• Task objective: Sift the listing for lines that hold the string "geometry" and pull them out.

• Material for the task:
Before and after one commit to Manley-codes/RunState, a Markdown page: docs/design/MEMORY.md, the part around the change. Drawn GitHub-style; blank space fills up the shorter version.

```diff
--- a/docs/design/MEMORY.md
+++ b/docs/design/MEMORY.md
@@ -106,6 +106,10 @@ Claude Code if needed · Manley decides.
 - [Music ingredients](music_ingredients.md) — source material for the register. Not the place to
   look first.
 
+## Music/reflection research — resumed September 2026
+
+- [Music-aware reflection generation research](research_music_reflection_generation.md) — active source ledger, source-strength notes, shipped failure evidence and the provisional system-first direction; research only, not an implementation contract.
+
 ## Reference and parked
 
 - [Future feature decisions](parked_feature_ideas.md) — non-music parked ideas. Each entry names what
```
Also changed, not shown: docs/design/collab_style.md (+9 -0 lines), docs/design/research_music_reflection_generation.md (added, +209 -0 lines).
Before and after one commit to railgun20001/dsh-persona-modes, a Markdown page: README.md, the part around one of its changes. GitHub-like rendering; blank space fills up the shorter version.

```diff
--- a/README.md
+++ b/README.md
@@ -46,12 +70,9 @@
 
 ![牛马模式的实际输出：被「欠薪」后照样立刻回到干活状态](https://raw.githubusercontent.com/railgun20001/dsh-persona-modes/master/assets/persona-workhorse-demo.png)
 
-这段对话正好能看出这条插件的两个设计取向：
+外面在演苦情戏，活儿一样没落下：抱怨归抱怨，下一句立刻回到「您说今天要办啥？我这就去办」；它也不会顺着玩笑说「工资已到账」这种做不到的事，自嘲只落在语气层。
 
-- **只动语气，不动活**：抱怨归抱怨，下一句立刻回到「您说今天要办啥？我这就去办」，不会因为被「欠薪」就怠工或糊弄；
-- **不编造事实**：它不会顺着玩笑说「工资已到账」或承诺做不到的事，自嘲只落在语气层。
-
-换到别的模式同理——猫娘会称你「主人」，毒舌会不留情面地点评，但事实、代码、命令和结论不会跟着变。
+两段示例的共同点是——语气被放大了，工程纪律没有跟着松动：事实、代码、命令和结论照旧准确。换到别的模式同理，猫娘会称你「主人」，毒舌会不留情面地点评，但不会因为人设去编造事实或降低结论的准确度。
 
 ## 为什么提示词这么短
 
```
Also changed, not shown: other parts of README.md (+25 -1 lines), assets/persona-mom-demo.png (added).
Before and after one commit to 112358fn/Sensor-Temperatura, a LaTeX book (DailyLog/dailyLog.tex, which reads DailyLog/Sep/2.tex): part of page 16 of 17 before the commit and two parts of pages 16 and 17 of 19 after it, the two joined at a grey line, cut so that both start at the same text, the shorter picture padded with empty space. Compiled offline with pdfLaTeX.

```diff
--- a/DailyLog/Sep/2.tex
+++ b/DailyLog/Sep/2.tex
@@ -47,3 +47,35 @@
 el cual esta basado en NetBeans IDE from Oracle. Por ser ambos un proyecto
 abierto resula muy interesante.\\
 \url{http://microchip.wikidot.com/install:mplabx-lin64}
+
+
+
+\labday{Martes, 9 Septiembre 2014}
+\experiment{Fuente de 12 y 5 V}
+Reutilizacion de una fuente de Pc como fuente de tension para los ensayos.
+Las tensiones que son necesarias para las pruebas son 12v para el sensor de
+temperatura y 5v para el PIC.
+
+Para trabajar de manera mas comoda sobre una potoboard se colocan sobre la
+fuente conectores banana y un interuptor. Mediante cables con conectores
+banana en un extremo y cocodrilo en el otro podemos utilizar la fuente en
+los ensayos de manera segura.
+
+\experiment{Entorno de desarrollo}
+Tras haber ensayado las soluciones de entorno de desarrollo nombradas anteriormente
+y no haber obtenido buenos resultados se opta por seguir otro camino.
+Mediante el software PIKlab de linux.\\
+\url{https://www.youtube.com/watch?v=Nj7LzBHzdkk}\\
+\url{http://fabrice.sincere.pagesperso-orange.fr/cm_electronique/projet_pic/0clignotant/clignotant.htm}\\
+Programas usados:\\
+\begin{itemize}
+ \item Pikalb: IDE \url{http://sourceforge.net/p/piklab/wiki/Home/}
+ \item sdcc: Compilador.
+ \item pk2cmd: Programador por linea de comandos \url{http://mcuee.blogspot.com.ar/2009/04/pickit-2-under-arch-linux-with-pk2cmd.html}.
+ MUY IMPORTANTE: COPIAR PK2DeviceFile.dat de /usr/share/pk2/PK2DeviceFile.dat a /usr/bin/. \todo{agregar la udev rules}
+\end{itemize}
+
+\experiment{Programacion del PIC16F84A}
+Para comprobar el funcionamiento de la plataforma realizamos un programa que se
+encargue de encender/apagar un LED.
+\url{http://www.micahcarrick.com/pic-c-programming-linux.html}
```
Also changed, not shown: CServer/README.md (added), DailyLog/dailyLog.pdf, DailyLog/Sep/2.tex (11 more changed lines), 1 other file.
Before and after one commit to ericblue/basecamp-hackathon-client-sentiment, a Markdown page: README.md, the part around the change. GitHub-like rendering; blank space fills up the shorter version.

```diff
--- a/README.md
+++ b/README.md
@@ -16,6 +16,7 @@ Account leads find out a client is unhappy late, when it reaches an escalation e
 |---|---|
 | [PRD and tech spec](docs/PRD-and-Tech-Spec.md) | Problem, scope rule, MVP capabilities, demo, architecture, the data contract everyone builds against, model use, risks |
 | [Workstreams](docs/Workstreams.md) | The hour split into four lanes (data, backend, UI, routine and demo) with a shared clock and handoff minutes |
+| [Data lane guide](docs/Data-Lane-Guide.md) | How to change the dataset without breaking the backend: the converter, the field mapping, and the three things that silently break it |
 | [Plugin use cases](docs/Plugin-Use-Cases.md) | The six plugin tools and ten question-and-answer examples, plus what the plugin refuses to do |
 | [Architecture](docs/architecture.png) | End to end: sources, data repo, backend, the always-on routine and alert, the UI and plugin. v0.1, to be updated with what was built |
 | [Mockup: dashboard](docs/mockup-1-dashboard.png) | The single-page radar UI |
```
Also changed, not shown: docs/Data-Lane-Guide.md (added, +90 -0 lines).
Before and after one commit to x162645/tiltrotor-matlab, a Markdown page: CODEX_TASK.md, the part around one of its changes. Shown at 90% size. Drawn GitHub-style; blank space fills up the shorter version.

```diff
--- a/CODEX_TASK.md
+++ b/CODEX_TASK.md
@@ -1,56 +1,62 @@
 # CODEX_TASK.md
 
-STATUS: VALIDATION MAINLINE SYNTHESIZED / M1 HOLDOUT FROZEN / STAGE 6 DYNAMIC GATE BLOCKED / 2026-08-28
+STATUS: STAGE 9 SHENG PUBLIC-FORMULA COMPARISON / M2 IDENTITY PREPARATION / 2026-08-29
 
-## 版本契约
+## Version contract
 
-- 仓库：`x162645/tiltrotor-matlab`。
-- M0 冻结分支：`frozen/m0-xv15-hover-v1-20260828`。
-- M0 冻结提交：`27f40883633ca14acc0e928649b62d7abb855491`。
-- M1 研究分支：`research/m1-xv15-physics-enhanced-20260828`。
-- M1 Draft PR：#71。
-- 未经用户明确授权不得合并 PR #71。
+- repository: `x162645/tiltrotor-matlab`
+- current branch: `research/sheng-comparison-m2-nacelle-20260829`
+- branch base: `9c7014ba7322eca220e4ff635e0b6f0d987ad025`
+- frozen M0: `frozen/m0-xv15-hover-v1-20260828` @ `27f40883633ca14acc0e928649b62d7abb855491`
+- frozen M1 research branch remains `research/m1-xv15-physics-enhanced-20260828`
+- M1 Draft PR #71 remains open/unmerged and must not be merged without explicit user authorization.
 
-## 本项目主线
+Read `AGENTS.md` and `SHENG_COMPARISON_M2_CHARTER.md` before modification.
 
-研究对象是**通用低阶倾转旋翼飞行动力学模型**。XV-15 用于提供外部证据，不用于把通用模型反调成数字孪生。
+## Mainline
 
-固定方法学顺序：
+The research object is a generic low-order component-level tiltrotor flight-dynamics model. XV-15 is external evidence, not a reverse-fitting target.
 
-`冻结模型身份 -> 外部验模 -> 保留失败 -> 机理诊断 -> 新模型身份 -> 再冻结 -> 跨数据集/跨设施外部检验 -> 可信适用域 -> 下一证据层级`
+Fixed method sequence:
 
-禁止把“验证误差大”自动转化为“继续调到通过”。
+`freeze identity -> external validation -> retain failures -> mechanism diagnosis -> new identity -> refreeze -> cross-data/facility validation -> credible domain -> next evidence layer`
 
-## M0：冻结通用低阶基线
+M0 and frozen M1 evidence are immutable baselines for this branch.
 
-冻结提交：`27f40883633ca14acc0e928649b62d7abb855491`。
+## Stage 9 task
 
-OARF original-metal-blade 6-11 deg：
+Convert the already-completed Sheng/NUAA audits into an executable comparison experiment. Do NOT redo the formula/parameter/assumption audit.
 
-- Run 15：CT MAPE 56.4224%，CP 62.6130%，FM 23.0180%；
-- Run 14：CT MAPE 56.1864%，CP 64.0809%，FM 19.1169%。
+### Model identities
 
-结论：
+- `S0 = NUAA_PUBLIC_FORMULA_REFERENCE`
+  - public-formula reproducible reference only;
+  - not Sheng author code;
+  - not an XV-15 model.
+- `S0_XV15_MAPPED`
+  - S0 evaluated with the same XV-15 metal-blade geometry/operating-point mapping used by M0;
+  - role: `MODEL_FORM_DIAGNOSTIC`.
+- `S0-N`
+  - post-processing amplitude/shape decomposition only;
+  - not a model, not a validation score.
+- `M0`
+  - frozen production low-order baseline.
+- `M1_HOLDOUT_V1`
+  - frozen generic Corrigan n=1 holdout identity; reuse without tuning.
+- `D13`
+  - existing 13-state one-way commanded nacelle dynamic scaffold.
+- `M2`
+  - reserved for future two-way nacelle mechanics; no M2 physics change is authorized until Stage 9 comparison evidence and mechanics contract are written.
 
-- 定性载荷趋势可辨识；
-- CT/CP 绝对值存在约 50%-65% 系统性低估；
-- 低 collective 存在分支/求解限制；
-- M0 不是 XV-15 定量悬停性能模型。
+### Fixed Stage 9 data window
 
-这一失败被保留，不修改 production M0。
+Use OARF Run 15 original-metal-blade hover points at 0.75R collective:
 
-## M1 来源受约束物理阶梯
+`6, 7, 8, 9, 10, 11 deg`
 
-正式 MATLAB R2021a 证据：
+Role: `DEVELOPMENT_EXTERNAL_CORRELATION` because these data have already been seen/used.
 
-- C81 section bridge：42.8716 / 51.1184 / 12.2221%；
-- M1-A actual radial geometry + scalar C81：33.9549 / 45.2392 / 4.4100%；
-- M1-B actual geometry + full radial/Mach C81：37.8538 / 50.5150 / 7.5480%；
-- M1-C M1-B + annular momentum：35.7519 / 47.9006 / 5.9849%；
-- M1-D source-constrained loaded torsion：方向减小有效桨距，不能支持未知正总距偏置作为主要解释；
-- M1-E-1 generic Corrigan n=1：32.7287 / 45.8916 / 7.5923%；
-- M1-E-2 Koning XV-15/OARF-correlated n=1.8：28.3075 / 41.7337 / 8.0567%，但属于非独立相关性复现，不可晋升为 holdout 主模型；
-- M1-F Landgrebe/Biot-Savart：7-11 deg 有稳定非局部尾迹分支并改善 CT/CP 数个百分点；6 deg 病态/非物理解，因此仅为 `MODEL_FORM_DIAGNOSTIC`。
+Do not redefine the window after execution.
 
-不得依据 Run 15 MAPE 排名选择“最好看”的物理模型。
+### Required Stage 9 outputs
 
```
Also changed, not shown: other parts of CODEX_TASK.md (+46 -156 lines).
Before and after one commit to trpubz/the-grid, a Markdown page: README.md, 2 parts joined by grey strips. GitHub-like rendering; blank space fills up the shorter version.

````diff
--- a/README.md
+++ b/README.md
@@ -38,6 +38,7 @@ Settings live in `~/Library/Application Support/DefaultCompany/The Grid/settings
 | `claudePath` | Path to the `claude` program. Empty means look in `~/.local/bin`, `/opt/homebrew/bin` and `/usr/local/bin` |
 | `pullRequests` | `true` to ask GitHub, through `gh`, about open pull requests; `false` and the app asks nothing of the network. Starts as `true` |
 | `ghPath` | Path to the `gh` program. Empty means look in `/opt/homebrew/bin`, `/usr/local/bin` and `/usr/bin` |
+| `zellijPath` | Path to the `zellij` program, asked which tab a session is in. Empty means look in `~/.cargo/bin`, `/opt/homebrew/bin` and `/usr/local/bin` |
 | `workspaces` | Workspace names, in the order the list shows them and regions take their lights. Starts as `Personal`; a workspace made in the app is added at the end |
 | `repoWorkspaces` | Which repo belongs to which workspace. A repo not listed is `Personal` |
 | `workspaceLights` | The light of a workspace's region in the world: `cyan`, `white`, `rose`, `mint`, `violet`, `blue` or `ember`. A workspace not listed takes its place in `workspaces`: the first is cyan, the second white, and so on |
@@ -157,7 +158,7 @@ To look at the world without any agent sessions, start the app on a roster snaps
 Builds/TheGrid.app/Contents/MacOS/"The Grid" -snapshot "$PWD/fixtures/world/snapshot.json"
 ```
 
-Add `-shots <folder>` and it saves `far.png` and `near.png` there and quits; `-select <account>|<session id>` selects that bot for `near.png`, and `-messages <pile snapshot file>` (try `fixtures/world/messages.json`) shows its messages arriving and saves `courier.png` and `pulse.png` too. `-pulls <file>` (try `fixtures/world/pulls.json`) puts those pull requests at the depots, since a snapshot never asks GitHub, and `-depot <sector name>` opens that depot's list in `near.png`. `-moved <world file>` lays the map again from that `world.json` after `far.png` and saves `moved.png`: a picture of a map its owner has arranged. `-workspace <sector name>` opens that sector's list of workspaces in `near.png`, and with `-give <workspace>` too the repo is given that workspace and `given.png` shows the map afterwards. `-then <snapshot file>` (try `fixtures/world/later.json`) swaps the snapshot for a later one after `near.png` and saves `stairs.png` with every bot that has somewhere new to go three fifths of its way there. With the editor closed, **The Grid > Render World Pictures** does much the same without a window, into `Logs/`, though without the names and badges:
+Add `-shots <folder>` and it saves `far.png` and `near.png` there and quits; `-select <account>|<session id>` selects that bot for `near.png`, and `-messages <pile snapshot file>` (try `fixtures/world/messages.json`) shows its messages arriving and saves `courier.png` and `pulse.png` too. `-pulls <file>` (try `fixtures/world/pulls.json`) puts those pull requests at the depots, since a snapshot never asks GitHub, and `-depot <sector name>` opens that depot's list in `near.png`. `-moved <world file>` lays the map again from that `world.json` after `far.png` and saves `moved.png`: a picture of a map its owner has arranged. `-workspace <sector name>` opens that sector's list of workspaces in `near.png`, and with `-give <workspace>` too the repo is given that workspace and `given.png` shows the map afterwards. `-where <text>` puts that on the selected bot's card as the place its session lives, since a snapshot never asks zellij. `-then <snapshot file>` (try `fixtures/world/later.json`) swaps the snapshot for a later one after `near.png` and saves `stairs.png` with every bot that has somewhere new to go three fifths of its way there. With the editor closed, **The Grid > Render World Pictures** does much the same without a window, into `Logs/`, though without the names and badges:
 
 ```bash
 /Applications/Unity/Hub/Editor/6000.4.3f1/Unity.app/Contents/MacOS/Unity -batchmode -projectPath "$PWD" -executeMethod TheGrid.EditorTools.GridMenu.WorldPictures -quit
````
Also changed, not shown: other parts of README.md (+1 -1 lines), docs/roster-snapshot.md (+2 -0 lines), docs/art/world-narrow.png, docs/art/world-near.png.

• Task solution:
+  - S0 evaluated with the same XV-15 metal-blade geometry/operating-point mapping used by M0;
-- M1-A actual radial geometry + scalar C81：33.9549 / 45.2392 / 4.4100%；
-- M1-B actual geometry + full radial/Mach C81：37.8538 / 50.5150 / 7.5480%；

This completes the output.